  • Amur Falcon -- L
  • Arctic (Hoary) Redpoll -- L
  • Arctic Warbler -- L
  • Asian Brown Flycatcher -- L
  • Asian Dowitcher -- L
  • Asian Short-toed Lark -- L
  • Azure Tit -- L
  • Bank Swallow
  • Bar-headed Goose -- L
  • Barn Swallow
  • Bean Goose -- L
  • Black Grouse -- L
  • Black Stork -- L
  • Black Woodpecker -- L
  • Black-billed Magpie
  • Black-eared Kite -- L
  • Black-headed Gull -- L
  • Black-tailed Godwit -- L
  • Black-winged Stilt
  • Blyth's Pipit -- L
  • Bohemian Waxwing -- L
  • Booted Eagle -- L
  • Brown Shrike -- L
  • Carrion Crow
  • Chinese Penduline Tit -- L
  • Chukar -- L
  • Cinereous Vulture
  • Citrine Wagtail -- L
  • Coal Tit
  • Common Cuckoo
  • Common Goldeneye
  • Common Greenshank -- L
  • Common Kestrel
  • Common Merganser
  • Common Pochard -- L
  • Common Raven
  • Common Redpoll
  • Common Redshank -- L
  • Common Rosefinch -- L
  • Common Sandpiper
  • Common Shelduck -- L
  • Common Snipe -- L
  • Common Starling
  • Common Swift
  • Common Tern
  • Crested Lark -- L
  • Curlew Sandpiper -- L
  • Dark-throated Thrush -- L
  • Daurian Jackdaw -- L
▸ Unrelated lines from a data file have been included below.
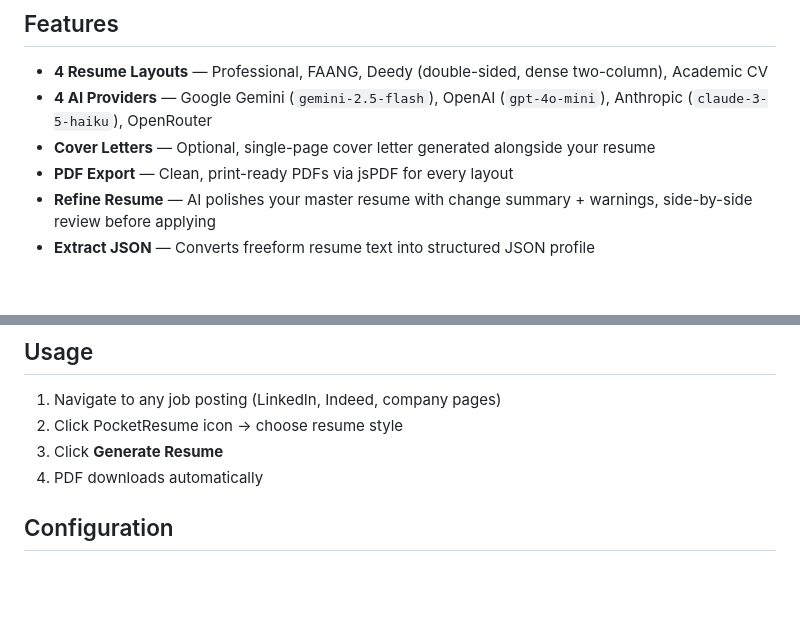
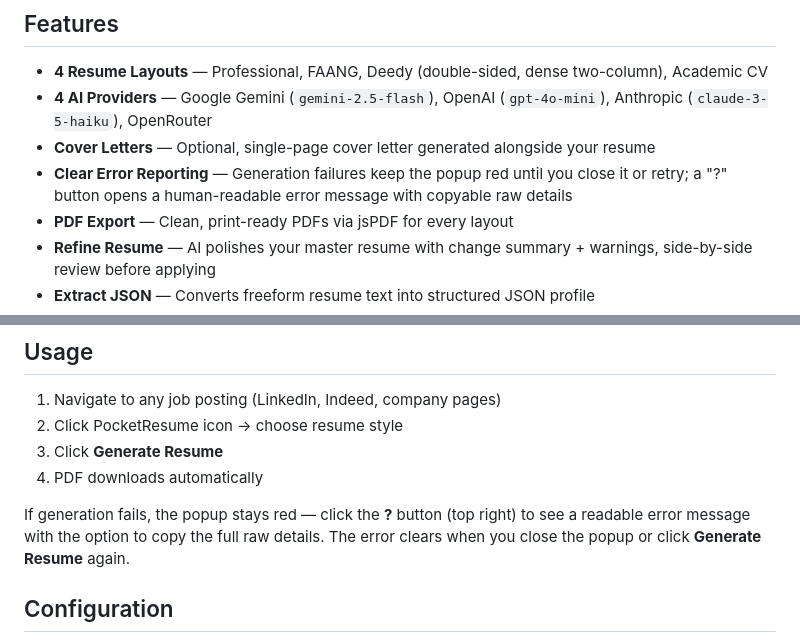
Before and after one commit to Isaac-1555/pocket-resume, a Markdown page: README.md, 2 parts joined by grey strips. GitHub-like rendering; blank space fills up the shorter version.

Commit message:
docs: document error details modal, persistent error state, spinner (#3)
Co-authored-by: Isaac Daniel <190911067+Isaac-1555@users.noreply.github.com>

```diff
--- a/README.md
+++ b/README.md
@@ -11,6 +11,7 @@
 - **4 Resume Layouts** — Professional, FAANG, Deedy (double-sided, dense two-column), Academic CV
 - **4 AI Providers** — Google Gemini (`gemini-2.5-flash`), OpenAI (`gpt-4o-mini`), Anthropic (`claude-3-5-haiku`), OpenRouter
 - **Cover Letters** — Optional, single-page cover letter generated alongside your resume
+- **Clear Error Reporting** — Generation failures keep the popup red until you close it or retry; a "?" button opens a human-readable error message with copyable raw details
 - **PDF Export** — Clean, print-ready PDFs via jsPDF for every layout
 - **Refine Resume** — AI polishes your master resume with change summary + warnings, side-by-side review before applying
 - **Extract JSON** — Converts freeform resume text into structured JSON profile
@@ -46,6 +47,8 @@ npm install
 2. Click PocketResume icon → choose resume style
 3. Click **Generate Resume**
 4. PDF downloads automatically
+
+If generation fails, the popup stays red — click the **?** button (top right) to see a readable error message with the option to copy the full raw details. The error clears when you close the popup or click **Generate Resume** again.
 
 ## Configuration
 
```
Also changed, not shown: AGENTS.md (+4 -2 lines).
  • Daurian Partridge -- L
  • Daurian Redstart -- L
  • Demoiselle Crane -- L
  • Desert Warbler -- L
  • Desert Wheatear -- L
  • Dusky Thrush -- L
  • Dusky Warbler -- L
  • Eared Grebe
  • Eurasian Bullfinch -- L
  • Eurasian Coot -- L
  • Eurasian Curlew -- L
  • Eurasian Griffon
  • Eurasian Hobby
  • Eurasian Jay
  • Eurasian Nutcracker -- L
  • Eurasian Nuthatch -- L
  • Eurasian Skylark
  • Eurasian Sparrowhawk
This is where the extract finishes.